# [TASK TO COMPLETE]
Copy all the lines of the listing below exactly. Skip the images.

# [DATASET RECORDS]
================================

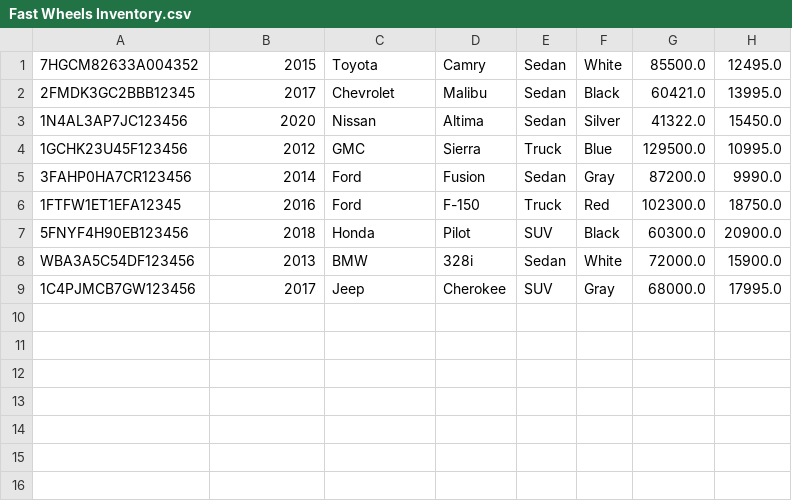
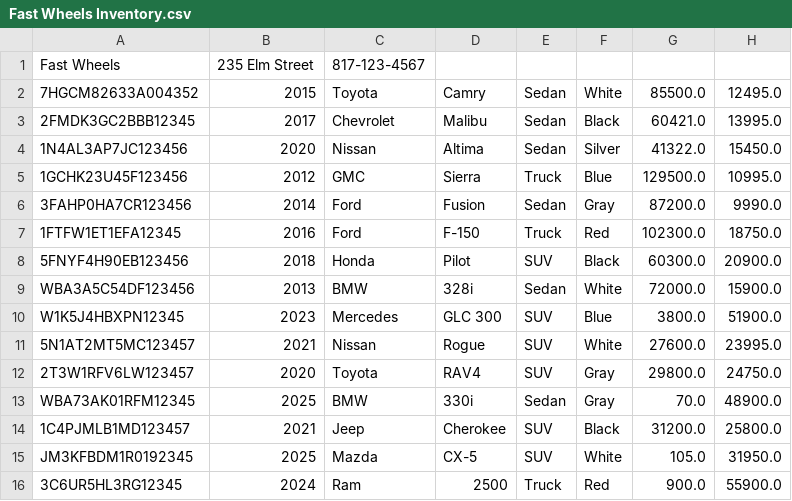
Before and after one commit to StanislavHryshchuk/workbook-2, a CSV file: src/main/java/week_5/CarDealership/resources/DealershipInventory/Fast Wheels Inventory.csv, drawn as a sheet.

```diff
--- a/src/main/java/week_5/CarDealership/resources/DealershipInventory/Fast Wheels Inventory.csv
+++ b/src/main/java/week_5/CarDealership/resources/DealershipInventory/Fast Wheels Inventory.csv
@@ -1 +1,2 @@
+Fast Wheels|235 Elm Street|817-123-4567
 7HGCM82633A004352|2015|Toyota|Camry|Sedan|White|85500.0|12495.0
@@ -8,2 +9,8 @@
 WBA3A5C54DF123456|2013|BMW|328i|Sedan|White|72000.0|15900.0
-1C4PJMCB7GW123456|2017|Jeep|Cherokee|SUV|Gray|68000.0|17995.0
+W1K5J4HBXPN12345|2023|Mercedes|GLC 300|SUV|Blue|3800.0|51900.0
+5N1AT2MT5MC123457|2021|Nissan|Rogue|SUV|White|27600.0|23995.0
+2T3W1RFV6LW123457|2020|Toyota|RAV4|SUV|Gray|29800.0|24750.0
+WBA73AK01RFM12345|2025|BMW|330i|Sedan|Gray|70.0|48900.0
+1C4PJMLB1MD123457|2021|Jeep|Cherokee|SUV|Black|31200.0|25800.0
+JM3KFBDM1R0192345|2025|Mazda|CX-5|SUV|White|105.0|31950.0
+3C6UR5HL3RG12345|2024|Ram|2500|Truck|Red|900.0|55900.0
```
Also changed, not shown: src/main/java/week_5/CarDealership/resources/DealershipInventory/Prime Motors Inventory.csv, src/main/java/week_5/CarDealership/resources/contracts.csv, 11 other files.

================================

# [ANSWER TO THE PROBLEM]
Before and after one commit to StanislavHryshchuk/workbook-2, a CSV file: src/main/java/week_5/CarDealership/resources/DealershipInventory/Fast Wheels Inventory.csv, drawn as a sheet.

```diff
--- a/src/main/java/week_5/CarDealership/resources/DealershipInventory/Fast Wheels Inventory.csv
+++ b/src/main/java/week_5/CarDealership/resources/DealershipInventory/Fast Wheels Inventory.csv
@@ -1 +1,2 @@
+Fast Wheels|235 Elm Street|817-123-4567
 7HGCM82633A004352|2015|Toyota|Camry|Sedan|White|85500.0|12495.0
@@ -8,2 +9,8 @@
 WBA3A5C54DF123456|2013|BMW|328i|Sedan|White|72000.0|15900.0
-1C4PJMCB7GW123456|2017|Jeep|Cherokee|SUV|Gray|68000.0|17995.0
+W1K5J4HBXPN12345|2023|Mercedes|GLC 300|SUV|Blue|3800.0|51900.0
+5N1AT2MT5MC123457|2021|Nissan|Rogue|SUV|White|27600.0|23995.0
+2T3W1RFV6LW123457|2020|Toyota|RAV4|SUV|Gray|29800.0|24750.0
+WBA73AK01RFM12345|2025|BMW|330i|Sedan|Gray|70.0|48900.0
+1C4PJMLB1MD123457|2021|Jeep|Cherokee|SUV|Black|31200.0|25800.0
+JM3KFBDM1R0192345|2025|Mazda|CX-5|SUV|White|105.0|31950.0
+3C6UR5HL3RG12345|2024|Ram|2500|Truck|Red|900.0|55900.0
```
Also changed, not shown: src/main/java/week_5/CarDealership/resources/DealershipInventory/Prime Motors Inventory.csv, src/main/java/week_5/CarDealership/resources/contracts.csv, 11 other files.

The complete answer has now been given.